(Edit difference data)
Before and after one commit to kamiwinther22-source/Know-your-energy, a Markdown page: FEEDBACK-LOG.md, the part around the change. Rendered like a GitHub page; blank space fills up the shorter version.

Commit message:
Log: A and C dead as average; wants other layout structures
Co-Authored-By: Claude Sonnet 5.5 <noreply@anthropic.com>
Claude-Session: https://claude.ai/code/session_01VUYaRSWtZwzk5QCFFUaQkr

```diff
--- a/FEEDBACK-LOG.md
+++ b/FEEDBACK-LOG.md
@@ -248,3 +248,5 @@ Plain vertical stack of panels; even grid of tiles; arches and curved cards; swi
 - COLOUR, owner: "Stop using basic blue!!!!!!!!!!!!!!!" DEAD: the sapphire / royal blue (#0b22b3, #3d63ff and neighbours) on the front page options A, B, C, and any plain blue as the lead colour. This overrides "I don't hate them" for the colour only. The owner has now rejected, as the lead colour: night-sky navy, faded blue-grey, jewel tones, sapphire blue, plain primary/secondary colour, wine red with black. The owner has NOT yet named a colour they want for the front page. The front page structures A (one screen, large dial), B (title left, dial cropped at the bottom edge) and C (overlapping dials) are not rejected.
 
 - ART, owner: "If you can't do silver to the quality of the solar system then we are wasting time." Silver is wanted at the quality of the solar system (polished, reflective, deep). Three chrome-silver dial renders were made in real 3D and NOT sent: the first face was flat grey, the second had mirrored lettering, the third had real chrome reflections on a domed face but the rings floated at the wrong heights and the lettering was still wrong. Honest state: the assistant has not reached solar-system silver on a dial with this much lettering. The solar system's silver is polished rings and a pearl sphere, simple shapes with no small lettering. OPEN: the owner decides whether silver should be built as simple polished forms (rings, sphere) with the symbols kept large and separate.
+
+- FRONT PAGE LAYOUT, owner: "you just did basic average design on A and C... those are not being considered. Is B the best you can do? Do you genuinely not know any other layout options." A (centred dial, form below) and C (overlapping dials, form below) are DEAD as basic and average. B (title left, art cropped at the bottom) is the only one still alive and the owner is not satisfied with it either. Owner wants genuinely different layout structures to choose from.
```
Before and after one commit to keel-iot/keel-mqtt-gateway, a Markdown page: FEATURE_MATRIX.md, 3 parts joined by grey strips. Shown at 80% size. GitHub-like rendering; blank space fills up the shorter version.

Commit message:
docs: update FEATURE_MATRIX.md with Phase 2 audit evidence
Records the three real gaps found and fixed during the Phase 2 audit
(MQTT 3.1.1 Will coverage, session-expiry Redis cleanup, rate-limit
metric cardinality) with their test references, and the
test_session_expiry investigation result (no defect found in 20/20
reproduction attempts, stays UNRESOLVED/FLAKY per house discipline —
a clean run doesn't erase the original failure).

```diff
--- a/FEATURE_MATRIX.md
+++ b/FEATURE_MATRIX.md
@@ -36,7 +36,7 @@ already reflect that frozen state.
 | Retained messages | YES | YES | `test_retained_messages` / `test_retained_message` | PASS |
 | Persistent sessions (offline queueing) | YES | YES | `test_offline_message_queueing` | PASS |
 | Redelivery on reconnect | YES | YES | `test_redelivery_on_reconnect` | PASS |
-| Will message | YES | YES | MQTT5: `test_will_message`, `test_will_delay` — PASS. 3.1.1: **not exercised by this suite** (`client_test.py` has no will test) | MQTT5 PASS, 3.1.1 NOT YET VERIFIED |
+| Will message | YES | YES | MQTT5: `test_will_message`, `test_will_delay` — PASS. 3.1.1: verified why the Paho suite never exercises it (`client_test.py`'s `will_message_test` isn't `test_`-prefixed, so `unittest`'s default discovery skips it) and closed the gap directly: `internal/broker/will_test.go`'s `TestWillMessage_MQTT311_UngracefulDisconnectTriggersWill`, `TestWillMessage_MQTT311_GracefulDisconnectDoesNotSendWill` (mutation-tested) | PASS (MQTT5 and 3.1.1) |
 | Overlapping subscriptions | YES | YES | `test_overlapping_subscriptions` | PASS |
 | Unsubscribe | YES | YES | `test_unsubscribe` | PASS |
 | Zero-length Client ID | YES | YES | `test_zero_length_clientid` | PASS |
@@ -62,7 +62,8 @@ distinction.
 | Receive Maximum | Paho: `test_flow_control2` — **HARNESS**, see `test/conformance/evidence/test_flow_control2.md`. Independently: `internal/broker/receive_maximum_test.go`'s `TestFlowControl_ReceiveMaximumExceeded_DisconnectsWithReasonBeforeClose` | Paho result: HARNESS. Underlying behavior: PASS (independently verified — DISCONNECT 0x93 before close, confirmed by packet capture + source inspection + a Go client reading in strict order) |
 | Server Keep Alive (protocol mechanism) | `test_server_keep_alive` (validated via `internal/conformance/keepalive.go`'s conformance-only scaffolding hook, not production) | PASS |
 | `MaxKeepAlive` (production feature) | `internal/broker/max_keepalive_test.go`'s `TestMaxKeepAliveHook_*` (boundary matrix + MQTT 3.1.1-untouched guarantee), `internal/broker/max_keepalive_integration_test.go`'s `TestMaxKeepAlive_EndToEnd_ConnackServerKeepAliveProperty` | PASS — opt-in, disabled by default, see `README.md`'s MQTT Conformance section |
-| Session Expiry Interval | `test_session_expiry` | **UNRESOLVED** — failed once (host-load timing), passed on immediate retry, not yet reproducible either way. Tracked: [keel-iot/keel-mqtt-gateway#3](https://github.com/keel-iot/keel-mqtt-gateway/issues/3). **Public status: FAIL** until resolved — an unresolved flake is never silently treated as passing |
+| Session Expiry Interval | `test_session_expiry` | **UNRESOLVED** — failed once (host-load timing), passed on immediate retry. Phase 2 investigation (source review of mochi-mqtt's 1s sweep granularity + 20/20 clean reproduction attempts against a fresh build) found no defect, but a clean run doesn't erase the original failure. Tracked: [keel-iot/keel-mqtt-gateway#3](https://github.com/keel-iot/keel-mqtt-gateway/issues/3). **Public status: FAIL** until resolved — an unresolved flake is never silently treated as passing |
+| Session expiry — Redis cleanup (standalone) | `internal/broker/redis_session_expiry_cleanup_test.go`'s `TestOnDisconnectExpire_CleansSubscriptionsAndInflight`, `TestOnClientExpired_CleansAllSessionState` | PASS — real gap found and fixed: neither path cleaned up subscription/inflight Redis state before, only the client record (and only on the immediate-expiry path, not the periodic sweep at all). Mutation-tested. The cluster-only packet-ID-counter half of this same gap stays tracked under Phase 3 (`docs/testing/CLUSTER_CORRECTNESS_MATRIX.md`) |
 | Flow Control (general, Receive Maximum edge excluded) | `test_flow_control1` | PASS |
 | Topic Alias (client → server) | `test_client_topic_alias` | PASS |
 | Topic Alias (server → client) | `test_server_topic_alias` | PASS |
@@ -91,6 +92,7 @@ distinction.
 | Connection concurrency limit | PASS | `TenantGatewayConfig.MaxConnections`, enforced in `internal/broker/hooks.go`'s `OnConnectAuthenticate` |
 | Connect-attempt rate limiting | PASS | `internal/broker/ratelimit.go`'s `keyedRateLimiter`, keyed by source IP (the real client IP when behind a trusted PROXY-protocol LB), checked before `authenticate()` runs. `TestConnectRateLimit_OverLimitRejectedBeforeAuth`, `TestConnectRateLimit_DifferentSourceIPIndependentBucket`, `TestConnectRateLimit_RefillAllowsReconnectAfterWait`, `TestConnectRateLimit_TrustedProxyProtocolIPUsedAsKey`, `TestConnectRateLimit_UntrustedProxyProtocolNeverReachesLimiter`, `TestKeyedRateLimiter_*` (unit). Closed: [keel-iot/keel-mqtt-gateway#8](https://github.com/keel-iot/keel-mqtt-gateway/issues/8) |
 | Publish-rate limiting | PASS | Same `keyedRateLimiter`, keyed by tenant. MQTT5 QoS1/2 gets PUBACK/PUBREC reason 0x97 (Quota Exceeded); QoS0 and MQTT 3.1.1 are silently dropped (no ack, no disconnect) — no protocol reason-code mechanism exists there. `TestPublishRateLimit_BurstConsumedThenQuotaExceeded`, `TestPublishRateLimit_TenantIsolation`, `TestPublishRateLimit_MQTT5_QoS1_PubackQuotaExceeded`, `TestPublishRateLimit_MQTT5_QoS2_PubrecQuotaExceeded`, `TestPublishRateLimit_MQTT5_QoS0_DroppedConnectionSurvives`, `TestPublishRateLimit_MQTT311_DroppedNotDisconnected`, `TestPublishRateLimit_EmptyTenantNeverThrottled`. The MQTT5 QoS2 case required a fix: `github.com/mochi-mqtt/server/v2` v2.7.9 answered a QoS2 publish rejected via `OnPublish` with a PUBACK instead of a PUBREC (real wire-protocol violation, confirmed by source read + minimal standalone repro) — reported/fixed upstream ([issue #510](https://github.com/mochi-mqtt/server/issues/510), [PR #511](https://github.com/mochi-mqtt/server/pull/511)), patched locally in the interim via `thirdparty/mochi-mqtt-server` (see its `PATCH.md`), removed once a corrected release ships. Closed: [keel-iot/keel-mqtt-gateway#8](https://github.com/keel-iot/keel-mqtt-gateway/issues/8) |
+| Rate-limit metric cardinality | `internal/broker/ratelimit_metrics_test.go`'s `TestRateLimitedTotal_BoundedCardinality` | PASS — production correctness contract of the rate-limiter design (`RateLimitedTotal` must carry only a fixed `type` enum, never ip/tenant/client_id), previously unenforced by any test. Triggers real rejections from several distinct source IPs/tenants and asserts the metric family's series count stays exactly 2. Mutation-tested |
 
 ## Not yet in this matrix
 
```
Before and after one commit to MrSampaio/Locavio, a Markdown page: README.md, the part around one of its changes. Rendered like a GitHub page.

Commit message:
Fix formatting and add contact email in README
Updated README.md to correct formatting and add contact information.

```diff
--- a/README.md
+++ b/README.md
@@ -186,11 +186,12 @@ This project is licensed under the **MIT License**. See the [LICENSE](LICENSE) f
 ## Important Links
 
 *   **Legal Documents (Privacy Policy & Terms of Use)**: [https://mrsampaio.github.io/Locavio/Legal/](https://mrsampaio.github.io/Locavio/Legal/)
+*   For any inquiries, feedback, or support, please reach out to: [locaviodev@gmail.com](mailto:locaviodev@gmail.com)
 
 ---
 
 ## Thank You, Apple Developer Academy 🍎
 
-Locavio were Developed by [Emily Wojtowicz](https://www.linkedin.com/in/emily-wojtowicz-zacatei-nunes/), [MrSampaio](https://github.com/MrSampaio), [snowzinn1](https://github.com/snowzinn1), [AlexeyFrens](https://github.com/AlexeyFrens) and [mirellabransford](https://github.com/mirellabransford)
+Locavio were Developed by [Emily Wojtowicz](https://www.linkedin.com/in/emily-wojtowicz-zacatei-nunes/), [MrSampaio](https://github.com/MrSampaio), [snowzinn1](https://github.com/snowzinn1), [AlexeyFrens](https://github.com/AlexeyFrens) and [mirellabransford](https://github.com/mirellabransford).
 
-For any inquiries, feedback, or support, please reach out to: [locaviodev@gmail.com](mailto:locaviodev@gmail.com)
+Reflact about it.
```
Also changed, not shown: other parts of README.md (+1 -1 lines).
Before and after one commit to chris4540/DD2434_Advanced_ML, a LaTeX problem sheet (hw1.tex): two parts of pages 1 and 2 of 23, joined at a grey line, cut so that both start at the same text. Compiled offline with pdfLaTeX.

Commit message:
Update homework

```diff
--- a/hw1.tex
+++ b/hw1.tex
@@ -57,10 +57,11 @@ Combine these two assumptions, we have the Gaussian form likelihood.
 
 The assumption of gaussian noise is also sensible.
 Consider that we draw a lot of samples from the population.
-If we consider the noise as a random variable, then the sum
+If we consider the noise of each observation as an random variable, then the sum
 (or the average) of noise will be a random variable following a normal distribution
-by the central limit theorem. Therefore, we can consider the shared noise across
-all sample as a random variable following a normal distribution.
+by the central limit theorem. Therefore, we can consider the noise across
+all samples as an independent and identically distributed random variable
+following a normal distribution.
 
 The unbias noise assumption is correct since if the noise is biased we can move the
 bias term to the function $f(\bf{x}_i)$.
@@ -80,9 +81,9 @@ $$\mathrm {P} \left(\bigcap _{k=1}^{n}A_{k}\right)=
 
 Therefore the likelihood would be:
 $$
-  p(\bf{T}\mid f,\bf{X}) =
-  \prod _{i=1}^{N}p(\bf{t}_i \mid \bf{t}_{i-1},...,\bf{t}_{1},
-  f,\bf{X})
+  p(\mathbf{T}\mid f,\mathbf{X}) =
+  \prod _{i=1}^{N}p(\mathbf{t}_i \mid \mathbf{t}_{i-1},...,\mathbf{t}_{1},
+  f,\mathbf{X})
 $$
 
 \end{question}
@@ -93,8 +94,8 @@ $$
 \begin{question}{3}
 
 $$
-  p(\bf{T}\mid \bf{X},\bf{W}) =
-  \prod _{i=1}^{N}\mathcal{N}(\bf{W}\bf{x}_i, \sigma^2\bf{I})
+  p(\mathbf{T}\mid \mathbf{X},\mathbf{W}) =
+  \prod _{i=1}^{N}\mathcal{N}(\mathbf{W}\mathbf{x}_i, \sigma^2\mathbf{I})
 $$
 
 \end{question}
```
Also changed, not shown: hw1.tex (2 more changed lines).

Problem details:
The response consists of the lines above that contain "inquiries".

Answer below:
+*   For any inquiries, feedback, or support, please reach out to: [locaviodev@gmail.com](mailto:locaviodev@gmail.com)
-For any inquiries, feedback, or support, please reach out to: [locaviodev@gmail.com](mailto:locaviodev@gmail.com)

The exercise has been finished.